Before I launched my campaign, I thought that whether people would contribute or not would be based heavily, if not solely, on the pricing of the perks. What I have seen so far during the campaign is that people contribute because they want to contribute. In my campaign some friends and family have contributed the equivalent amount to a perk or even beyond the price of some of the perks and they haven’t gone for any of the perks. They have just contributed the money. For example in my campaign, the CD costs £5, and for a poster to be included it costs £15. What I’ve found is that quite a few people have contributed £20 without wanting either of these two perks. So I don’t think the perk or the pricing are the sole factors for the amount that people contribute or if they contribute at all. In other words, I think it makes for interesting reading the different perks that are being offered but in terms of what you are offering and the pricing, I don’t think they are the only reasons why people may or may not contribute. In the case of my campaign, I have backers who have chosen to contribute between £5 and £200 with or without actually choosing a perk.

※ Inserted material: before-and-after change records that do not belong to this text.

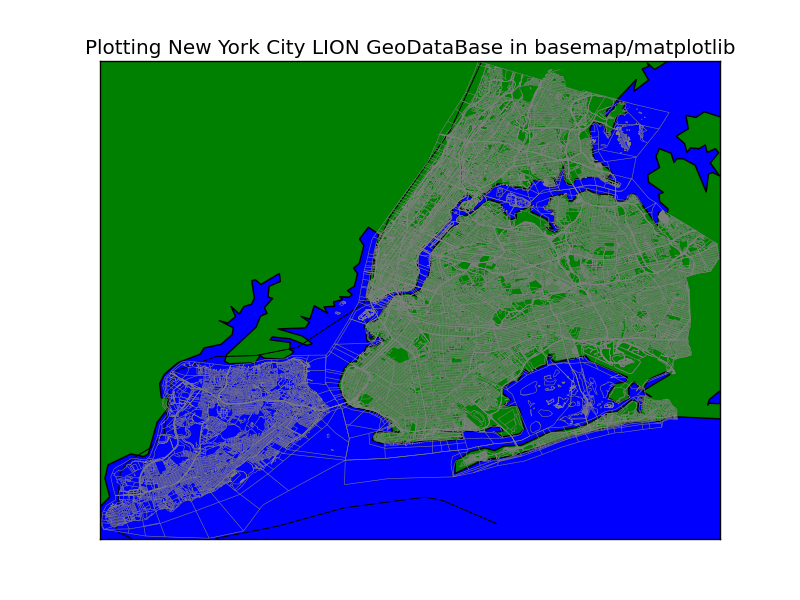
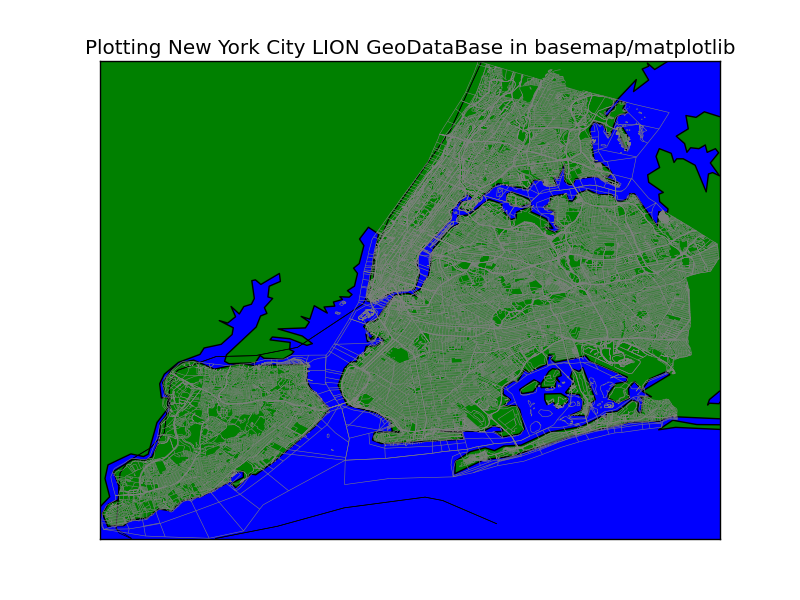
the area_thresh= is the _coastline_ or lake with an area greater than it, so it is not only for lakes, but for coastlines -and therefore, also for islands

diff --git a/plot_NYC_LION_Geodb.py b/plot_NYC_LION_Geodb.py
@@ -24,7 +24,7 @@ m = Basemap(llcrnrlon=LOW_LEFT_CORNR_LONGITUDE,
             urcrnrlon=UP_RIGHT_CORNER_LONGITUDE,
             urcrnrlat=UP_RIGHT_CORNER_LATITUDE,
             ellps='WGS84',
-            resolution='h', area_thresh=1000)
+            resolution='h', area_thresh=1)
 
 m.drawcoastlines()
 m.fillcontinents(color='green')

At the three-quarter mark of my campaign run, if I could give one tip to anyone who is thinking of launching a crowdfunding music campaign, I would say: make it fun. Because when you have fun with it, it excites you; and when it excites you, the outcome doesn’t matter. If you reach your target amount, great. If you don’t reach your target amount, it’s also great. If people contribute, great. And if people don’t contribute, it’s also great. Because it’s fun. So do it because it’s fun. Just play with it. Because it has to be fun. That’s why you do it. Meet George Brown